Yes—of course—there have been changes, the strategically-important seaports are no longer the legal property of the British Government, the British Governor-General is gone, the tricolour now flutters triumphantly in the breeze over Government House in Merrion Square . . . Changes? Well, of a sort; changes which certainly haven’t changed your wage-slave position in the least—and, surely, that’s the one thing worth changing?
No, nationalism has nothing to offer you—except a change of masters. Whether the Eire Government of De Valera or the Northern Ireland Government of Basil Brooke rules the whole, or only part, of Ireland, whether the flag be the tricolour or the Union Jack, whether partition ends or continues, you, as a worker, will in no wise be any better off. Your problems will still continue, will still confront you—worrying you and causing you many a headache—while the present system of society lasts. To solve those problems—which never leave yon, be you in Ireland, Britain, America or any other part of the world—you’ll most certainly have to struggle.
But let your struggle be one against the real origin of your problems, against the system of capitalism, and against those who support it. Struggle against the system which condemns all workers, regardless of the place of their birth being Ireland, Britain, America or anywhere else, to a life-time of toil and poverty, from cradle to grave ; struggle against the wealthy few who, because they own the factories, mines, railways and all of the means and instruments for producing wealth, compel you—because you own nothing—to labour for their benefit.

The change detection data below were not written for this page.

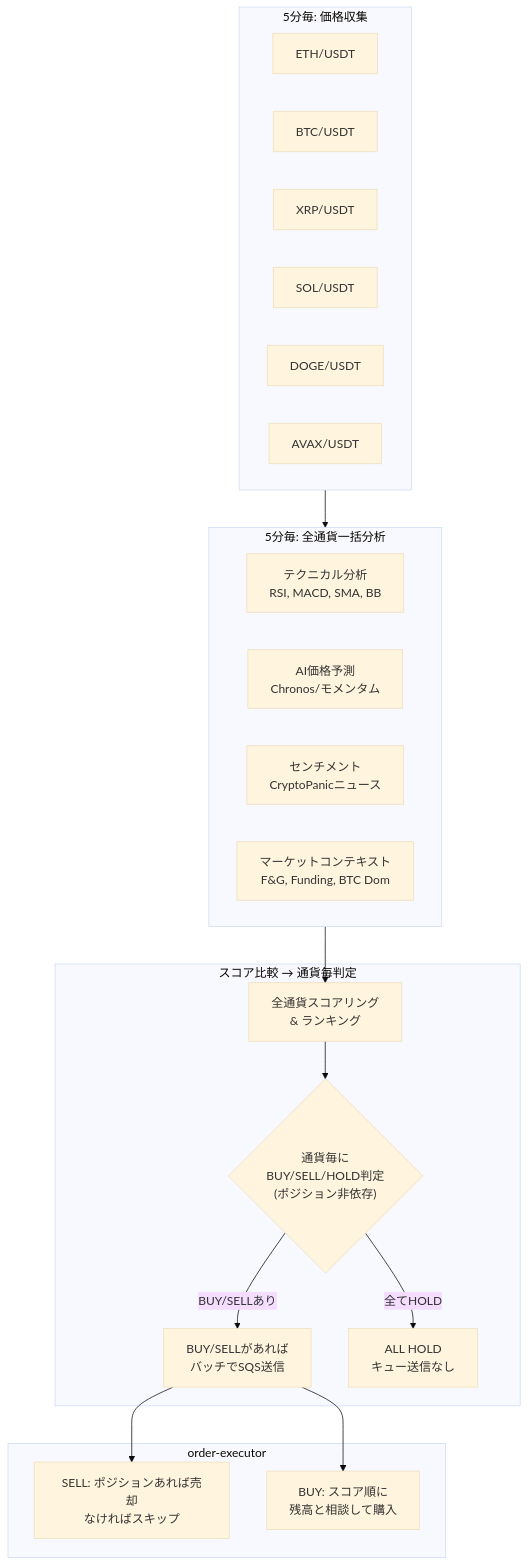
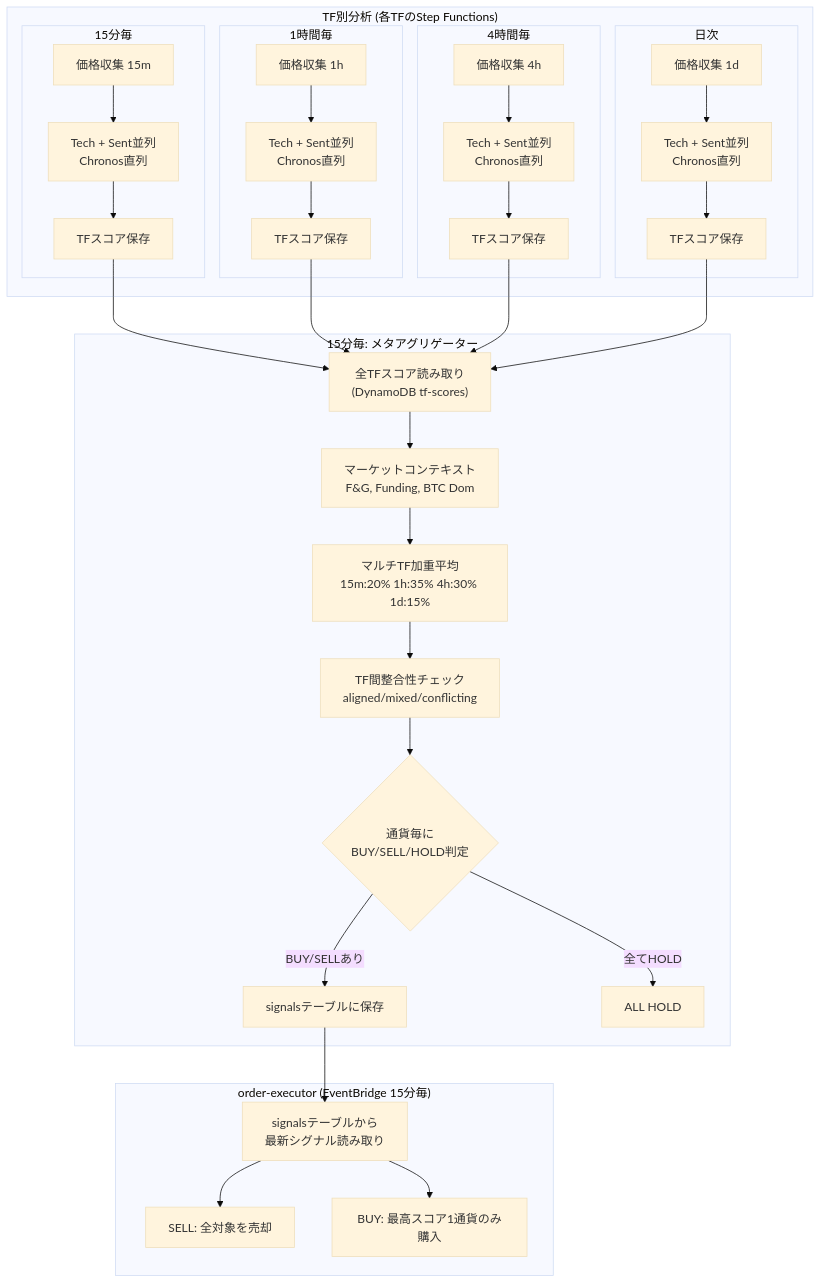
The diagram in docs/trading-strategy.md (kiikun0530/crypto-trader), drawn with Mermaid (base theme) before and after one commit. The commit also changed other lines of this file and 21 other files, not shown here.

````diff
--- a/docs/trading-strategy.md
+++ b/docs/trading-strategy.md
@@ -9,33 +9,54 @@
 ```mermaid
 flowchart TD
-    subgraph 収集["5分毎: 価格収集"]
-        P1["ETH/USDT"] & P2["BTC/USDT"] & P3["XRP/USDT"] & P4["SOL/USDT"] & P5["DOGE/USDT"] & P6["AVAX/USDT"]
+    subgraph TF別分析["TF別分析 (各TFのStep Functions)"]
+        subgraph TF15m["15分毎"]
+            P15["価格収集 15m"]
+            A15["Tech + Sent並列<br/>Chronos直列"]
+            S15["TFスコア保存"]
+        end
+        subgraph TF1h["1時間毎"]
+            P1h["価格収集 1h"]
+            A1h["Tech + Sent並列<br/>Chronos直列"]
+            S1h["TFスコア保存"]
+        end
+        subgraph TF4h["4時間毎"]
+            P4h["価格収集 4h"]
+            A4h["Tech + Sent並列<br/>Chronos直列"]
+            S4h["TFスコア保存"]
+        end
+        subgraph TF1d["日次"]
+            P1d["価格収集 1d"]
+            A1d["Tech + Sent並列<br/>Chronos直列"]
+            S1d["TFスコア保存"]
+        end
     end
 
-    subgraph 分析["5分毎: 全通貨一括分析"]
-        A1["テクニカル分析<br/>RSI, MACD, SMA, BB"]
-        A2["AI価格予測<br/>Chronos/モメンタム"]
-        A3["センチメント<br/>CryptoPanicニュース"]
-        A4["マーケットコンテキスト<br/>F&G, Funding, BTC Dom"]
+    subgraph メタ集約["15分毎: メタアグリゲーター"]
+        READ["全TFスコア読み取り<br/>(DynamoDB tf-scores)"]
+        MKT["マーケットコンテキスト<br/>F&G, Funding, BTC Dom"]
+        WEIGHT["マルチTF加重平均<br/>15m:20% 1h:35% 4h:30% 1d:15%"]
+        ALIGN["TF間整合性チェック<br/>aligned/mixed/conflicting"]
+        EACH{"通貨毎に<br/>BUY/SELL/HOLD判定"}
+        SAVE["signalsテーブルに保存"]
+        ALL_HOLD["ALL HOLD"]
     end
 
-    subgraph 判定["スコア比較 → 通貨毎判定"]
-        S["全通貨スコアリング<br/>& ランキング"]
-        EACH{"通貨毎に<br/>BUY/SELL/HOLD判定<br/>(ポジション非依存)"}
-        QUEUE["BUY/SELLがあれば<br/>バッチでSQS送信"]
-        ALL_HOLD["ALL HOLD<br/>キュー送信なし"]
+    subgraph 実行["order-executor (EventBridge 15分毎)"]
+        READ_SIG["signalsテーブルから<br/>最新シグナル読み取り"]
+        SELL_EXEC["SELL: 全対象を売却"]
+        BUY_EXEC["BUY: 最高スコア1通貨のみ購入"]
     end
 
-    subgraph 実行["order-executor"]
-        SELL_EXEC["SELL: ポジションあれば売却<br/>なければスキップ"]
-        BUY_EXEC["BUY: スコア順に<br/>残高と相談して購入"]
-    end
+    P15 --> A15 --> S15
+    P1h --> A1h --> S1h
+    P4h --> A4h --> S4h
+    P1d --> A1d --> S1d
 
-    収集 --> 分析
-    分析 --> S
-    S --> EACH
-    EACH -->|"BUY/SELLあり"| QUEUE
+    S15 & S1h & S4h & S1d --> READ
+    READ --> MKT --> WEIGHT --> ALIGN --> EACH
+    EACH -->|"BUY/SELLあり"| SAVE
     EACH -->|"全てHOLD"| ALL_HOLD
-    QUEUE --> SELL_EXEC
-    QUEUE --> BUY_EXEC
+    SAVE --> READ_SIG
+    READ_SIG --> SELL_EXEC
+    READ_SIG --> BUY_EXEC
 ```
````
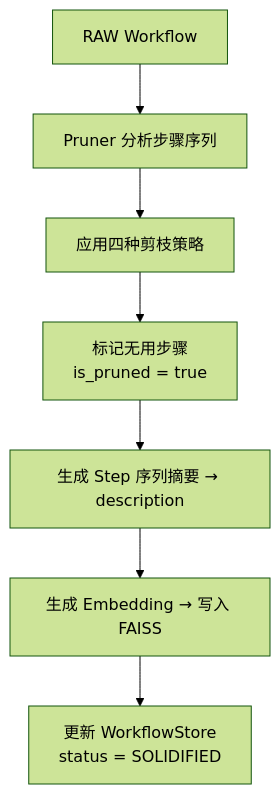
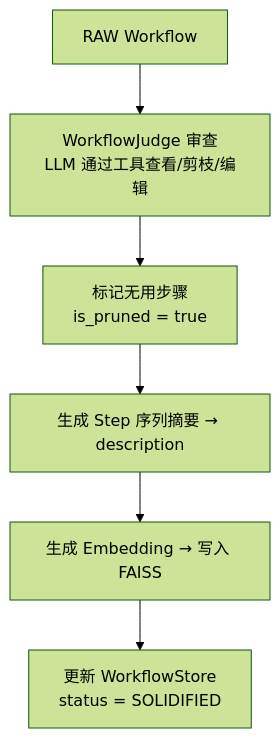
One commit to Mag1cry/WorkflowRAG changed the third of 5 diagrams in docs/Design.md. Above: the diagram before and after it, drawn with Mermaid (forest theme). The commit also changed other lines of this file and 12 other files, not shown here.

First line of the commit message:
refactor: 移除全部规则剪枝，剪枝统一走 WorkflowJudge（LLM 剪枝）v0.7.0

````diff
--- a/docs/Design.md
+++ b/docs/Design.md
@@ -234,12 +241,11 @@
 ```mermaid
 flowchart TB
     A[RAW Workflow]
-    B[Pruner 分析步骤序列]
-    C[应用四种剪枝策略]
-    D[标记无用步骤<br/>is_pruned = true]
-    E[生成 Step 序列摘要 → description]
-    F[生成 Embedding → 写入 FAISS]
-    G[更新 WorkflowStore<br/>status = SOLIDIFIED]
+    B[WorkflowJudge 审查<br/>LLM 通过工具查看/剪枝/编辑]
+    C[标记无用步骤<br/>is_pruned = true]
+    D[生成 Step 序列摘要 → description]
+    E[生成 Embedding → 写入 FAISS]
+    F[更新 WorkflowStore<br/>status = SOLIDIFIED]
 
-    A --> B --> C --> D --> E --> F --> G
+    A --> B --> C --> D --> E --> F
 ```
````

Your struggle, in common with the struggle of workers everywhere, to be successful must be a revolutionary one. Your aim? To take from the capitalist class its ownership of the means of production and make them the common property of all mankind, without distinction of race or sex. When you’ve achieved that—when you’ve won that revolution — living will really be worthwhile then, it will be a joy and an adventure.
Then things will be produced because people need them and not in order to sell for the purpose of making profit; then poverty will disappear, insecurity vanish, and wars will be nothing but memories . . . That will be Socialism—so, speed the day!